◆ HOW TO COMPLETE THIS TASK
For the word "bold", search the records and show each line in which it occurs.

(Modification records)
▼▼▼
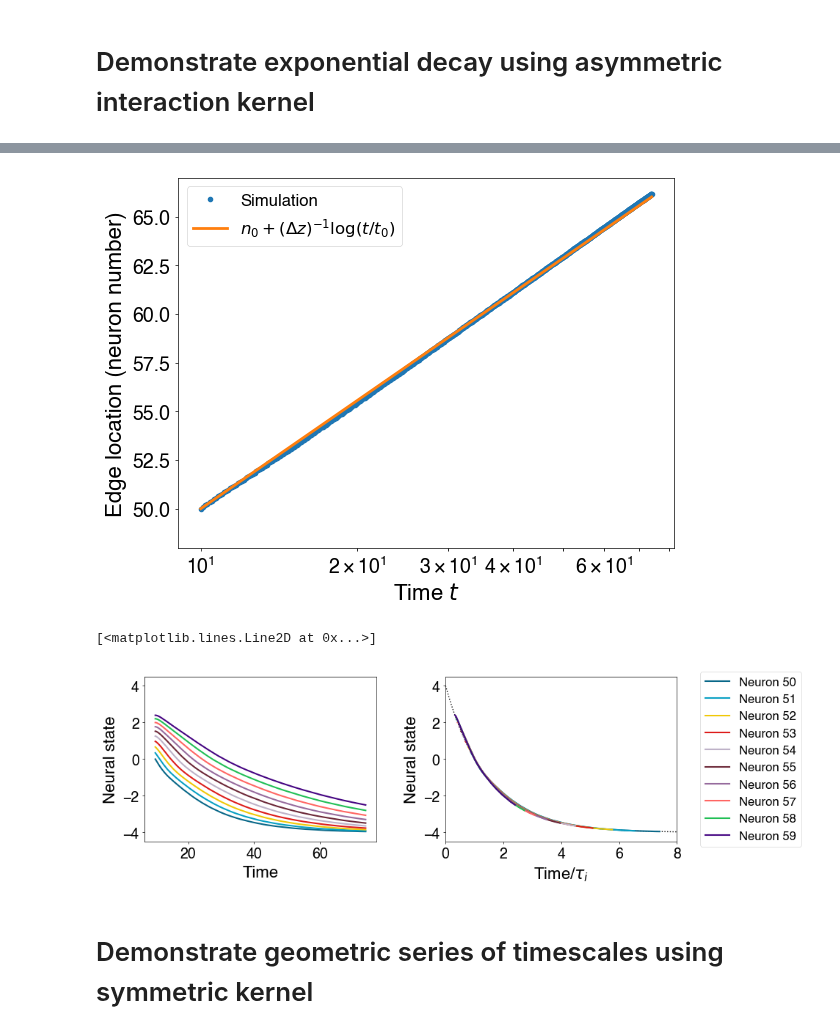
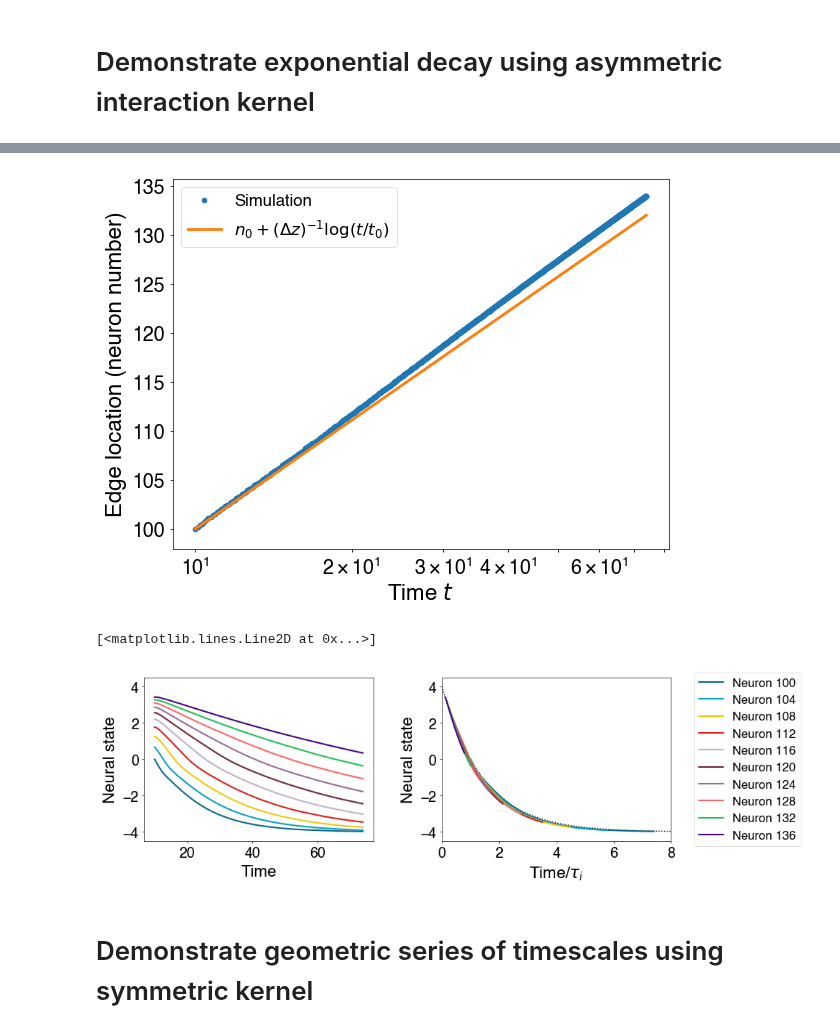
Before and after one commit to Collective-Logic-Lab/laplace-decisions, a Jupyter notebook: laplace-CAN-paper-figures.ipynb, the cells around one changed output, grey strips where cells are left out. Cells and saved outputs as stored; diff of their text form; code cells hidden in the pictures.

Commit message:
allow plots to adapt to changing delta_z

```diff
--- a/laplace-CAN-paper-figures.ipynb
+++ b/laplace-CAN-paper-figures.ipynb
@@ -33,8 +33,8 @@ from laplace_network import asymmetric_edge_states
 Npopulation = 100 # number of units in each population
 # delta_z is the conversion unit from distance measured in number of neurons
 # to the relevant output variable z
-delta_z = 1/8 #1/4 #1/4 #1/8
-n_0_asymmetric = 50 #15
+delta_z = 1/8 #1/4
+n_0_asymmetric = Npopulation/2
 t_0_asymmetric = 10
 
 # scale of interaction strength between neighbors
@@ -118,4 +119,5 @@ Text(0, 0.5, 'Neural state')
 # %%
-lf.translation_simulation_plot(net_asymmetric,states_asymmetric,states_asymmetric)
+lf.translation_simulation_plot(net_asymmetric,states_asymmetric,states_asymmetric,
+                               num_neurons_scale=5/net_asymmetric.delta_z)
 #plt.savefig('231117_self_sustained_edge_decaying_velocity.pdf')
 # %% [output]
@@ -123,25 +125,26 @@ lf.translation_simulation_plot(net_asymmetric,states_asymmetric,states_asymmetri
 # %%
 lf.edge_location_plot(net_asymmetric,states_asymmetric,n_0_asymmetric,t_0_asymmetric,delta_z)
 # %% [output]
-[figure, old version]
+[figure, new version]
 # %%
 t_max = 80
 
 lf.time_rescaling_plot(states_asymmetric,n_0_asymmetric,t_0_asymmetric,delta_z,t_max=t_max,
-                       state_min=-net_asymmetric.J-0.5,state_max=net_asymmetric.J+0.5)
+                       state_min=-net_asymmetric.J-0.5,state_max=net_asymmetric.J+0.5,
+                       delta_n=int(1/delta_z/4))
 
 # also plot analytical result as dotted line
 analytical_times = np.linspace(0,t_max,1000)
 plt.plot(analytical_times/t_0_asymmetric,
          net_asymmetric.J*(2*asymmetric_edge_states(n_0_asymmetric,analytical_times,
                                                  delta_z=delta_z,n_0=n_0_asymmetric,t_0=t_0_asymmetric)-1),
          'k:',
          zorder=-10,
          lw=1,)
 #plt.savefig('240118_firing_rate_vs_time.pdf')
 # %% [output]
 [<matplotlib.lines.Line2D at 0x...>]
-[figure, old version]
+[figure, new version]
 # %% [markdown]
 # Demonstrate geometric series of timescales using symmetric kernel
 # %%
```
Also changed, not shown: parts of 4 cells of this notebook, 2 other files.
▲▲▲
▼▼▼
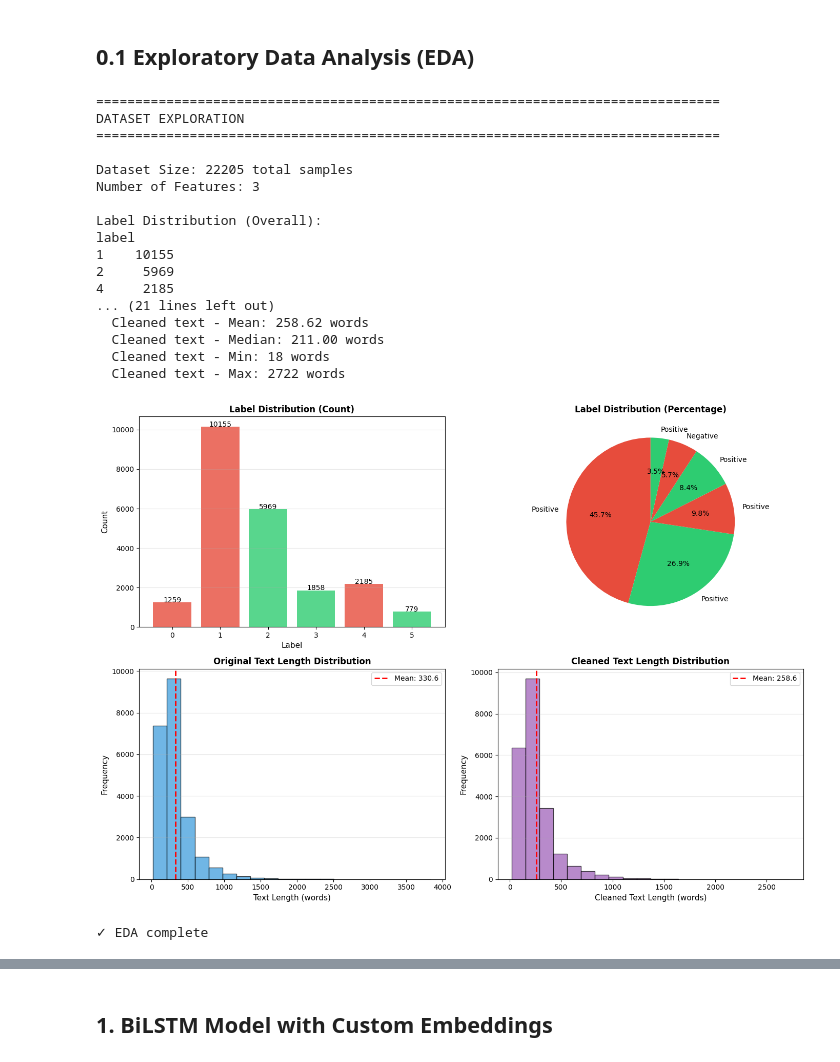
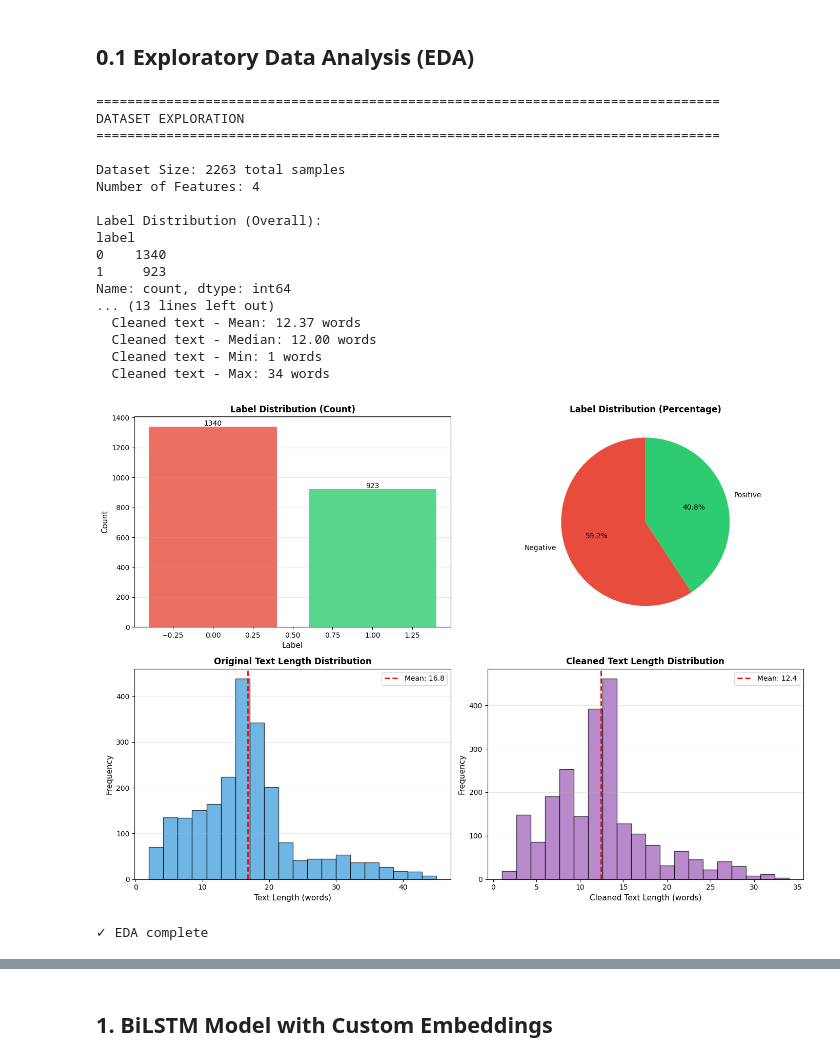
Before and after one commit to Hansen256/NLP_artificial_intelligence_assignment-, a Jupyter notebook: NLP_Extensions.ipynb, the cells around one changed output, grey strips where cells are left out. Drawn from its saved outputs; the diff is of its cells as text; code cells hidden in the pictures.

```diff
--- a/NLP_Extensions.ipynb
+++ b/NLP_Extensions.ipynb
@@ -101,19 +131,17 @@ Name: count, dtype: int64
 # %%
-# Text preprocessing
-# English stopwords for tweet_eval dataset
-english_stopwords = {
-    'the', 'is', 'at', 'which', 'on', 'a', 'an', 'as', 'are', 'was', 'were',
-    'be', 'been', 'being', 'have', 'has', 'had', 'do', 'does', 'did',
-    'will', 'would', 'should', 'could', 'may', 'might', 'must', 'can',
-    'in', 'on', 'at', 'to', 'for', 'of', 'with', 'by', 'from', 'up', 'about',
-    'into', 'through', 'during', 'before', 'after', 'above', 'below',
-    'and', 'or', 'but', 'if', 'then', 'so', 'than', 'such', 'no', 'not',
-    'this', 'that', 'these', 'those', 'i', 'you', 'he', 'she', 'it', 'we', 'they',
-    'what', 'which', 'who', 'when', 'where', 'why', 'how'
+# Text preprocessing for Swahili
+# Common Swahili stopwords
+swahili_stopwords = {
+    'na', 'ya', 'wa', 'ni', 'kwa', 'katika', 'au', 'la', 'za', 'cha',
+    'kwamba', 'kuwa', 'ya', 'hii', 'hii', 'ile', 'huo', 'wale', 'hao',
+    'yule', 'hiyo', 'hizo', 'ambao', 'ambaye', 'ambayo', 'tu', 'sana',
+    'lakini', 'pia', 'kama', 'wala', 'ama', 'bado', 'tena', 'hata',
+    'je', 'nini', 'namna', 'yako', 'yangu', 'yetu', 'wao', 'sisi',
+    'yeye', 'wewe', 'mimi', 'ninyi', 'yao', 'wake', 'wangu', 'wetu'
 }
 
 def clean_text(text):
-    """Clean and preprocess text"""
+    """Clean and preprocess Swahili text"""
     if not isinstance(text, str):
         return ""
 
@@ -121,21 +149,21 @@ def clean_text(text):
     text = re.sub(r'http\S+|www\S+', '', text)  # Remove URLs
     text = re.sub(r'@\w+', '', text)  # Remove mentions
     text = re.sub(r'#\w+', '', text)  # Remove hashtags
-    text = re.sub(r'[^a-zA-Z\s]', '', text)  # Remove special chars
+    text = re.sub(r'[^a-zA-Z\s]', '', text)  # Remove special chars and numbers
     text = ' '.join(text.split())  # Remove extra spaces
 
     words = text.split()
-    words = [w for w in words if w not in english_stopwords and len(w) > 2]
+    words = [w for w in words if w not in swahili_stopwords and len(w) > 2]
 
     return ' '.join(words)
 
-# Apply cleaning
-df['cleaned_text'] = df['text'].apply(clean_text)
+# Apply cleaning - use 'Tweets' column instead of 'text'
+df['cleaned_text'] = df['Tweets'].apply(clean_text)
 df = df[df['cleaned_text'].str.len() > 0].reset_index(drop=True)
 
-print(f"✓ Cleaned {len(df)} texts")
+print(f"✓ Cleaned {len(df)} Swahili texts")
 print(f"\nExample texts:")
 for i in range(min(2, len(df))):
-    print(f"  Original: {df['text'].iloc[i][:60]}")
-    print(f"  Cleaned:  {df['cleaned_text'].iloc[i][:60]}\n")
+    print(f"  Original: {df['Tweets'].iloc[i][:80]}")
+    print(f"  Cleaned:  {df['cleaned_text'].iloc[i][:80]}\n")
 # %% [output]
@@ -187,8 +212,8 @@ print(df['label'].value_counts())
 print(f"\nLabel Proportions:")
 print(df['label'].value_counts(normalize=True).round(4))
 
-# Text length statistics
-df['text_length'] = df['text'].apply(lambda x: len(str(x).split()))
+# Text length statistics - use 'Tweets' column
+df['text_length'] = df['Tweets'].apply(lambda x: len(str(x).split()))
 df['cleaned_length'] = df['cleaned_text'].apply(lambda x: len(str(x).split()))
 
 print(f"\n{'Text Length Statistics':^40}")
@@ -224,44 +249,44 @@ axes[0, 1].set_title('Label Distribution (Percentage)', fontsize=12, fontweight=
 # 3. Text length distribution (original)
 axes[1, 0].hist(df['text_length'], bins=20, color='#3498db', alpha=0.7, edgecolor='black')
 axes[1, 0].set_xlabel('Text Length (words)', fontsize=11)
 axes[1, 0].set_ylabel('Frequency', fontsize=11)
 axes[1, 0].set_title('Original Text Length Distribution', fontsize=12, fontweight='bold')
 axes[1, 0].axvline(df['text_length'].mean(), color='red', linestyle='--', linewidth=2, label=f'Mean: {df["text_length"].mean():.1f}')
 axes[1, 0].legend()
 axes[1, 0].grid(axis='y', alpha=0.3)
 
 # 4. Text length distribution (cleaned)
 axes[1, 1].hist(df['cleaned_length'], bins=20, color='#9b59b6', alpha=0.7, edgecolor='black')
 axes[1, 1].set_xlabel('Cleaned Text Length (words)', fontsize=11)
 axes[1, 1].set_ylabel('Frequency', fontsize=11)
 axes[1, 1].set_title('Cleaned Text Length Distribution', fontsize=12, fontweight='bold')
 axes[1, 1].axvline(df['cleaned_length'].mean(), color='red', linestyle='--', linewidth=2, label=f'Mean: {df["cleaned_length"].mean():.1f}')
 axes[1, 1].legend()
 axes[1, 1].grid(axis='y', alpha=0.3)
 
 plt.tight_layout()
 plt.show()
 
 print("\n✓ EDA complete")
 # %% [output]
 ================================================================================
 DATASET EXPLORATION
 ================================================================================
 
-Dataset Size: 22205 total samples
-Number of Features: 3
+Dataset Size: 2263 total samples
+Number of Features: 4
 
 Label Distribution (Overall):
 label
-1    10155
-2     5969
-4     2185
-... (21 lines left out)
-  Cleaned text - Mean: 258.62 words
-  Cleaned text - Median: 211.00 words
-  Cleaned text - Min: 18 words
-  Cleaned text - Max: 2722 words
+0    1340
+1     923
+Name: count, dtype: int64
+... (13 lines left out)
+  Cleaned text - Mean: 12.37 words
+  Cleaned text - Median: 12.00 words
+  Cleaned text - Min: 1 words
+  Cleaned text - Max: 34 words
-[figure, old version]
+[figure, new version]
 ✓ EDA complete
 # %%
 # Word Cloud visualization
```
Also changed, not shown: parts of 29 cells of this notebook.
▲▲▲
◆ RESPONSE TO THIS EXERCISE
 axes[1, 0].set_title('Original Text Length Distribution', fontsize=12, fontweight='bold')
 axes[1, 1].set_title('Cleaned Text Length Distribution', fontsize=12, fontweight='bold')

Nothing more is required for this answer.